On March 24, 2014, the twenty-fifth anniversary of the spill, NOAA scientists reported that some species seem to have recovered, with the sea otter the latest creature to return to pre-spill numbers. Scientists who have monitored the spill area for the last 25 years report that concern remains for one of two pods of local orca whales, with fears that one pod may eventually die out.[33] Federal scientists estimate that between 16,000 and 21,000 US gallons (61 to 79 m3) of oil remains on beaches in Prince William Sound and up to 450 miles (725 km) away. Some of the oil does not appear to have biodegraded at all. A USGS scientist who analyses the remaining oil along the coastline states that it remains among rocks and between tide marks. "The oil mixes with seawater and forms an emulsion...Left out, the surface crusts over but the inside still has the consistency of mayonnaise – or mousse."[34] Alaska state senator Berta Gardner is urging Alaskan politicians to demand that the US government force ExxonMobil to pay the final $92 million (£57 million) still owed from the court settlement. The major part of the money would be spent to finish cleaning up oiled beaches and attempting to restore the crippled herring population.

The Exxon Valdez spilled conventional crude oil and yet Trudeau and Notley want to put us to that very risk only with something vastly worse, dilbit, diluted-bitumen. Bitumen, a persistent sludge laced with acids, abrasives, toxins, heavy metals and carcinogens, that will head right for the sea bed where it will remain for decades contaminating the coastal waters, devastating the marine ecology. To borrow Hansen's words, "they just don't give a damn."

The Trudeau government put the lie to its vaunted "world class oil spill clean up" preparations when Dame Cathy's environment ministry was caught having approved an incredibly dangerous chemical, Corexit, for use in BC waters as an oil dispersant. We know a lot about Corexit from its use during the Exxon Valdez and Deepwater Horizon oil spills. 

If you don't know about this chemical that our federal government has cleared for use in British Columbia's coastal waters, watch this.

If you've got the stomach for it and want to watch the entire Vice expose on Corexit, you can watch it here.

This is the reality of what Justin Trudeau wants to do to our coast, intends to do to our coast, tells us he is going to do to our coast.
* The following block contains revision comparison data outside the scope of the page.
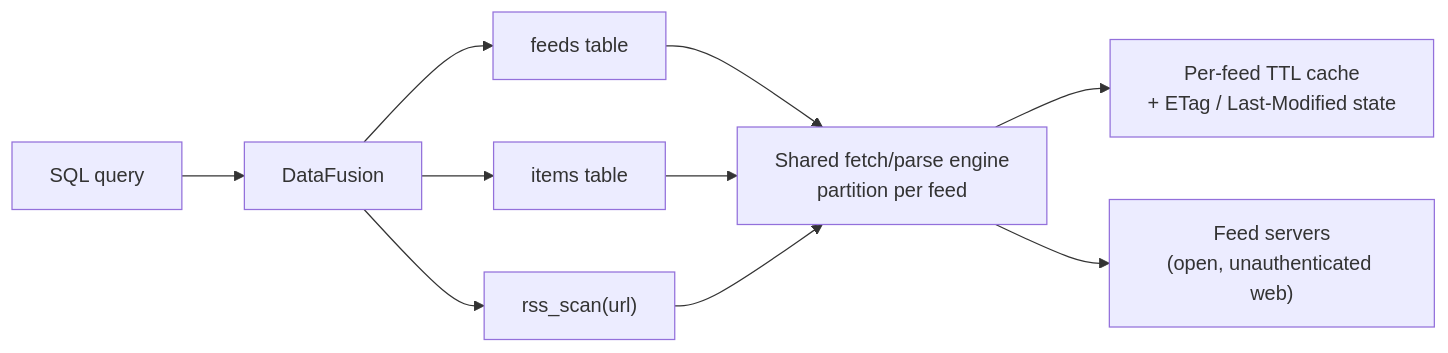
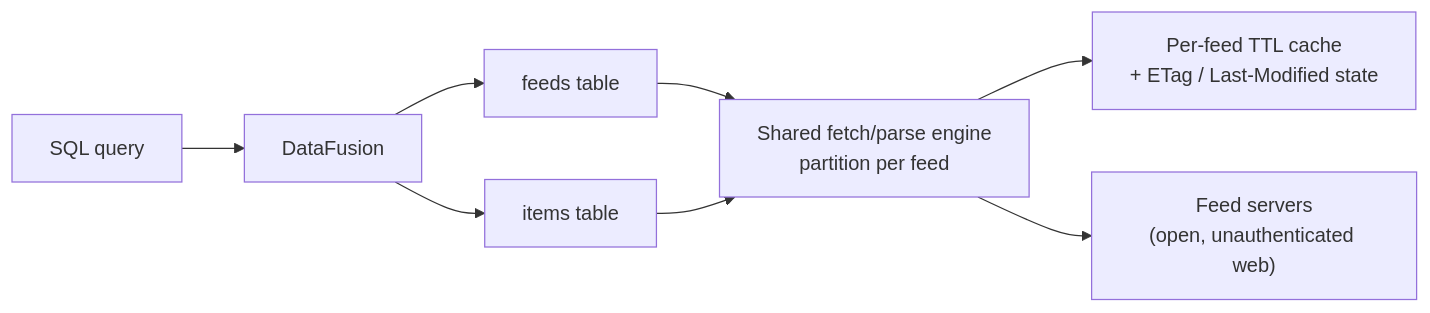
One commit to SkardiLabs/skardi changed the first of 5 diagrams in docs/superpowers/specs/2026-07-22-rss-feed-support-design-v2.md. Above: the diagram before and after it, drawn with Mermaid. The commit also changed other lines of this file, not shown here.

First line of the commit message:
docs(spec): cut rss_scan from scope — registered subscriptions only

````diff
--- a/docs/superpowers/specs/2026-07-22-rss-feed-support-design-v2.md
+++ b/docs/superpowers/specs/2026-07-22-rss-feed-support-design-v2.md
@@ -114,12 +113,10 @@
 ```mermaid
 flowchart LR
     SQL["SQL query"] --> DF["DataFusion"]
     DF --> Feeds["feeds table"]
     DF --> Items["items table"]
-    DF --> ScanFn["rss_scan(url)"]
     Feeds --> Engine["Shared fetch/parse engine<br/>partition per feed"]
     Items --> Engine
-    ScanFn --> Engine
     Engine --> Cache["Per-feed TTL cache<br/>+ ETag / Last-Modified state"]
     Engine --> Web["Feed servers<br/>(open, unauthenticated web)"]
 ```
````
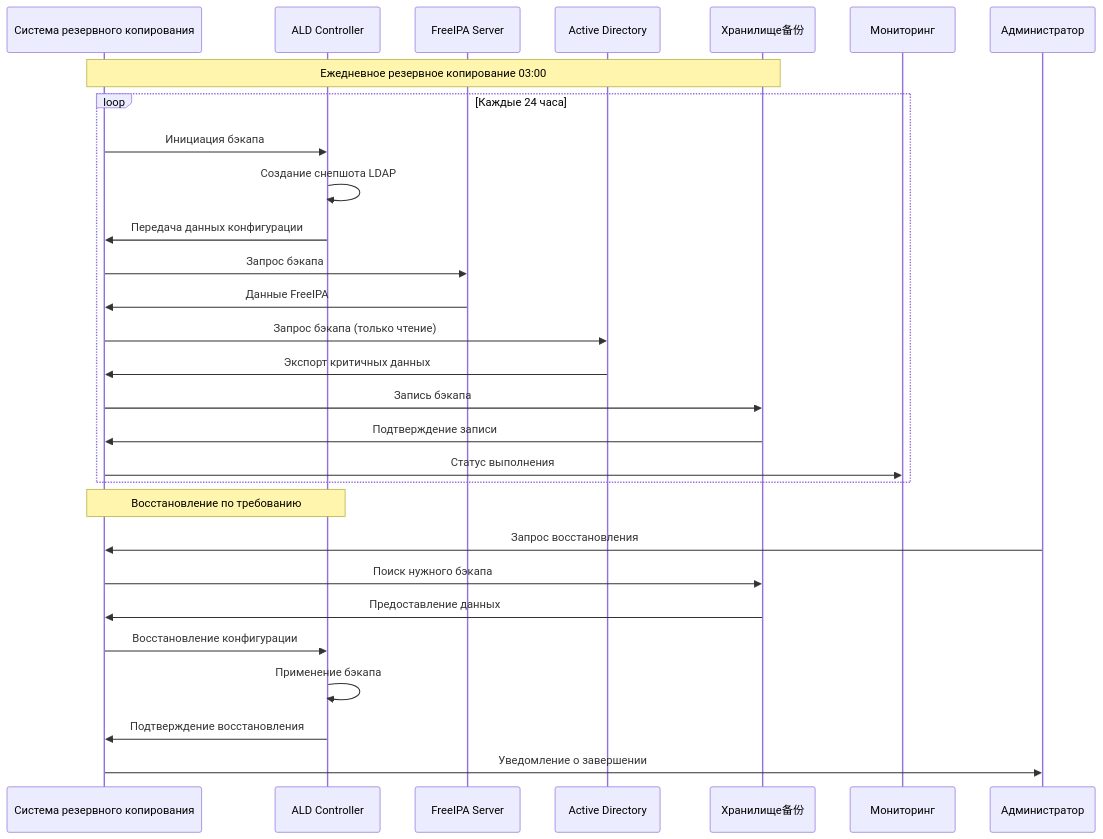
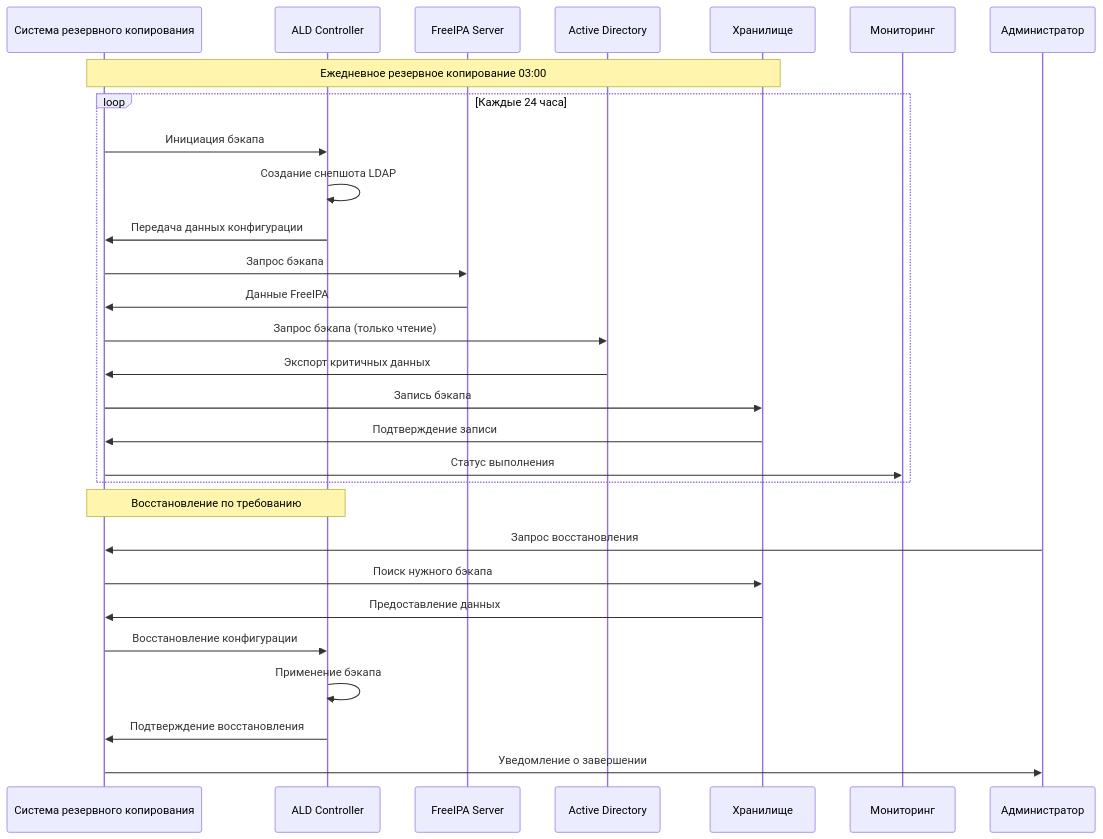
The seventh of 8 diagrams in architechture_corp.md (softboxdev/network_essentals), drawn with Mermaid before and after one commit.

Commit message:
AD_migration

````diff
--- a/architechture_corp.md
+++ b/architechture_corp.md
@@ -263,33 +263,33 @@
 ```mermaid
 sequenceDiagram
     participant Backup as Система резервного копирования
     participant ALD as ALD Controller
     participant FreeIPA as FreeIPA Server
     participant AD as Active Directory
-    participant Storage as Хранилище备份
+    participant Storage as Хранилище
     participant Monitor as Мониторинг
 
     Note over Backup, Storage: Ежедневное резервное копирование 03:00
     loop Каждые 24 часа
         Backup->>ALD: Инициация бэкапа
         ALD->>ALD: Создание снепшота LDAP
         ALD->>Backup: Передача данных конфигурации
         Backup->>FreeIPA: Запрос бэкапа
         FreeIPA->>Backup: Данные FreeIPA
         Backup->>AD: Запрос бэкапа (только чтение)
         AD->>Backup: Экспорт критичных данных
         Backup->>Storage: Запись бэкапа
         Storage->>Backup: Подтверждение записи
         Backup->>Monitor: Статус выполнения
     end
 
     Note over Backup, ALD: Восстановление по требованию
     participant Admin as Администратор
     Admin->>Backup: Запрос восстановления
     Backup->>Storage: Поиск нужного бэкапа
     Storage->>Backup: Предоставление данных
     Backup->>ALD: Восстановление конфигурации
     ALD->>ALD: Применение бэкапа
     ALD->>Backup: Подтверждение восстановления
     Backup->>Admin: Уведомление о завершении
 ```
````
Pushing ever more bitumen onto world markets is morally reprehensible. Worse yet, it's a betrayal of our own kids and grandkids. Shipping it in the most lethal possible form, dilbit, rather than requiring that it be refined on site, in Athabasca, to remove the most odious components - the acids, the abrasives, the heavy metals, the carcinogens, the pet coke, and the sludge - is equally reprehensible. To even imagine using Corexit in British Columbia's coastal waters is fiendishly reckless. And they're doing it all just to put a few extra bucks in Rachel Notley's and her Oil Patch patrons' pockets.


Hugh said...

We can and should be getting away from fossil fuels. My view is that switching to clean renewables is possible but will result in a smaller overall economy.

Getting away from fossil fuels means less land, sea and air travel and shipping, for example. This means lower GDP.

Shrinking the economy is contrary to what Govts see as their mandate.

Why can't we have a stable, non-growing economy? Why does Govt see it as a major problem?

Chuckstraight said...

Great article. Baffles the mind to hear the constant need for economic growth. Isn`t that the problem?

Danneau said...

Gollee, Sarge! you must be one of Ron McLean's commie pinko friends to be so worried about climate when it's so cold outside!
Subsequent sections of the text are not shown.